Map of main areas affected by drought in the Sahel area.

Map of main areas affected by drought in the Sahel area.

UNICEF said 185,000 children were expected to suffer from severe acute malnutrition in Somalia this year, but the figure was likely to rise to 270,000 in the next few months.

Another 462,000 children are suffering from severe acute malnutrition in Yemen, where two years of war have caused economic collapse and severe restrictions on shipping.

Famine has been ongoing since last year in parts of northeastern Nigeria, where the government is fighting the militant group Boko Haram.
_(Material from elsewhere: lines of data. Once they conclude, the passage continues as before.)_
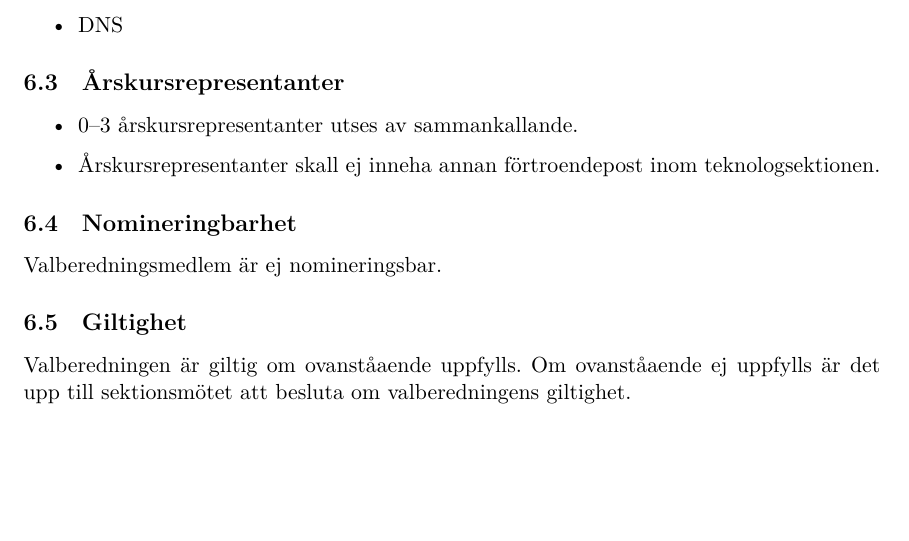
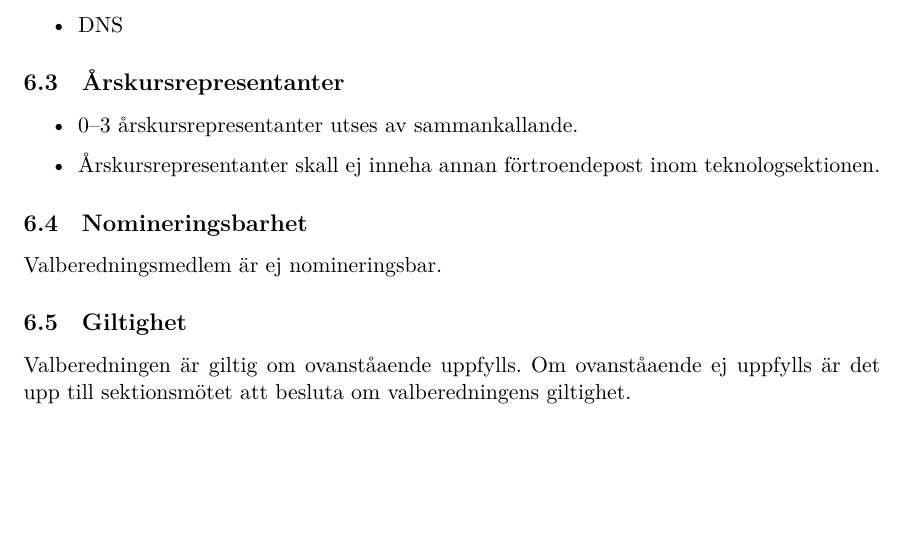
Before and after one commit to dtekcth/styrdokument, a LaTeX document (reglemente/reglemente.tex, which reads reglemente/valberedning.tex): part of page 18 of 19, cut so that both start at the same text. Compiled offline with XeLaTeX.

Commit message:
Missade en förändring i Refinera reglementet

```diff
--- a/reglemente/valberedning.tex
+++ b/reglemente/valberedning.tex
@@ -16,7 +16,7 @@ Nedan listade kommittéer skall representeras av en medlem ur respektive kommitt
   \item 0--3 årskursrepresentanter utses av sammankallande.
   \item Årskursrepresentanter skall ej inneha annan förtroendepost inom teknologsektionen.
 \end{itemize}
-\subsection{Nomineringbarhet}
+\subsection{Nomineringsbarhet}
 Valberedningsmedlem är ej nomineringsbar.
 \subsection{Giltighet}
 Valberedningen är giltig om ovanståaende uppfylls. Om ovanståaende ej uppfylls är det upp till sektionsmötet att besluta om valberedningens giltighet.
```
The number of children with severe acute malnutrition is expected to reach 450,000 this year, UNICEF said.

UNICEF director Anthony Lake appealed for quick action. “We can still save many lives,” he said.

UN Security Council ambassadors are due to travel to northern Nigeria, Cameroon, Chad an d Niger next month to draw international attention to the humanitarian crisis triggered by the conflict with Boko Haram militants.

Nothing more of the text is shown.